> Edit difference data:
▼

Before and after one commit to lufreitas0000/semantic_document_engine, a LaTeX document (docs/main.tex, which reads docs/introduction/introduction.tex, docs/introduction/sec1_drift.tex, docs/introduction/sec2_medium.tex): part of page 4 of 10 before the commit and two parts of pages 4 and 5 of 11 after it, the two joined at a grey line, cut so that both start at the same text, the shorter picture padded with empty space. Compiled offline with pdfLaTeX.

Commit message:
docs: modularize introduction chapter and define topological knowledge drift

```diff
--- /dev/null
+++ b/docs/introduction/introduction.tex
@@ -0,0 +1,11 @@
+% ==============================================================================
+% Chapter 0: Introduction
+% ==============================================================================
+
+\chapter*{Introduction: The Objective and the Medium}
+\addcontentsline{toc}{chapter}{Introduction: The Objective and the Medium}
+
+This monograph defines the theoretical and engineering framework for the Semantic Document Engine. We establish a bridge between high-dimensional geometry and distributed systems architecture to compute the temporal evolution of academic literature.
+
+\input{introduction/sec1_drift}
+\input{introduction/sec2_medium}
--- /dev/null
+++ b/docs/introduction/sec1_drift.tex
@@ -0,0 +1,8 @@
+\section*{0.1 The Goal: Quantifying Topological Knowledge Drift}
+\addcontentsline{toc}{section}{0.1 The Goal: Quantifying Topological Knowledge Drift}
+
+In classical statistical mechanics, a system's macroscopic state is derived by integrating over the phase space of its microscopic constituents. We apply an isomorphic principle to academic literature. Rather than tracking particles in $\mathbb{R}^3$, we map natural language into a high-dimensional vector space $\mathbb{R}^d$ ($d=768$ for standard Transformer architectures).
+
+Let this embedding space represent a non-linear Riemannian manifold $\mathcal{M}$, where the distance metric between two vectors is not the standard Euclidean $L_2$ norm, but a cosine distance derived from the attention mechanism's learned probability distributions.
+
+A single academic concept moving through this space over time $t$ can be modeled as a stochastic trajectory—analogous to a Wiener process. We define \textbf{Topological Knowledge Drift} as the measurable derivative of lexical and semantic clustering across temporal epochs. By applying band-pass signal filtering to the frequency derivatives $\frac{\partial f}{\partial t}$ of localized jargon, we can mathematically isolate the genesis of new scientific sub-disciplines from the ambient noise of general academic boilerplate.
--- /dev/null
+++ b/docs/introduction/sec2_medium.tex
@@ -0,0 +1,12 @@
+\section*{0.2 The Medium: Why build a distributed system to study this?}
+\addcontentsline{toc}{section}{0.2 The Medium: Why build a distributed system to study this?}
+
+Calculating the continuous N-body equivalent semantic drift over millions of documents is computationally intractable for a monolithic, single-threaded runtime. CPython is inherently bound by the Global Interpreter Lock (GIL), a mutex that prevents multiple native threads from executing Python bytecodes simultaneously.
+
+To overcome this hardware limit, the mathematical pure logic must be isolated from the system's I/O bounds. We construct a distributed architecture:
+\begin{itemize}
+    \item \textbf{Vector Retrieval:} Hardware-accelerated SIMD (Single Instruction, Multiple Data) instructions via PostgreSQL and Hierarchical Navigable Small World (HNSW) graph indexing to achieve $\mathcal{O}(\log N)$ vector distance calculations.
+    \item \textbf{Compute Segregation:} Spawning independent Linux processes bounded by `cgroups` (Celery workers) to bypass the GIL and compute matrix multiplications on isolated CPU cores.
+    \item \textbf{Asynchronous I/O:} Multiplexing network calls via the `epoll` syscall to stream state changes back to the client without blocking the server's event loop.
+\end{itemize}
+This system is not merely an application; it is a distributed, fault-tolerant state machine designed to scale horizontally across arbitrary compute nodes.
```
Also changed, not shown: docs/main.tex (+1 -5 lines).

▲

> Exercise:
Wherever the word "distributed" turns up in the records above, copy the line that holds it.

> Response to the task:
+This monograph defines the theoretical and engineering framework for the Semantic Document Engine. We establish a bridge between high-dimensional geometry and distributed systems architecture to compute the temporal evolution of academic literature.
+\section*{0.2 The Medium: Why build a distributed system to study this?}
+\addcontentsline{toc}{section}{0.2 The Medium: Why build a distributed system to study this?}
+To overcome this hardware limit, the mathematical pure logic must be isolated from the system's I/O bounds. We construct a distributed architecture:
+This system is not merely an application; it is a distributed, fault-tolerant state machine designed to scale horizontally across arbitrary compute nodes.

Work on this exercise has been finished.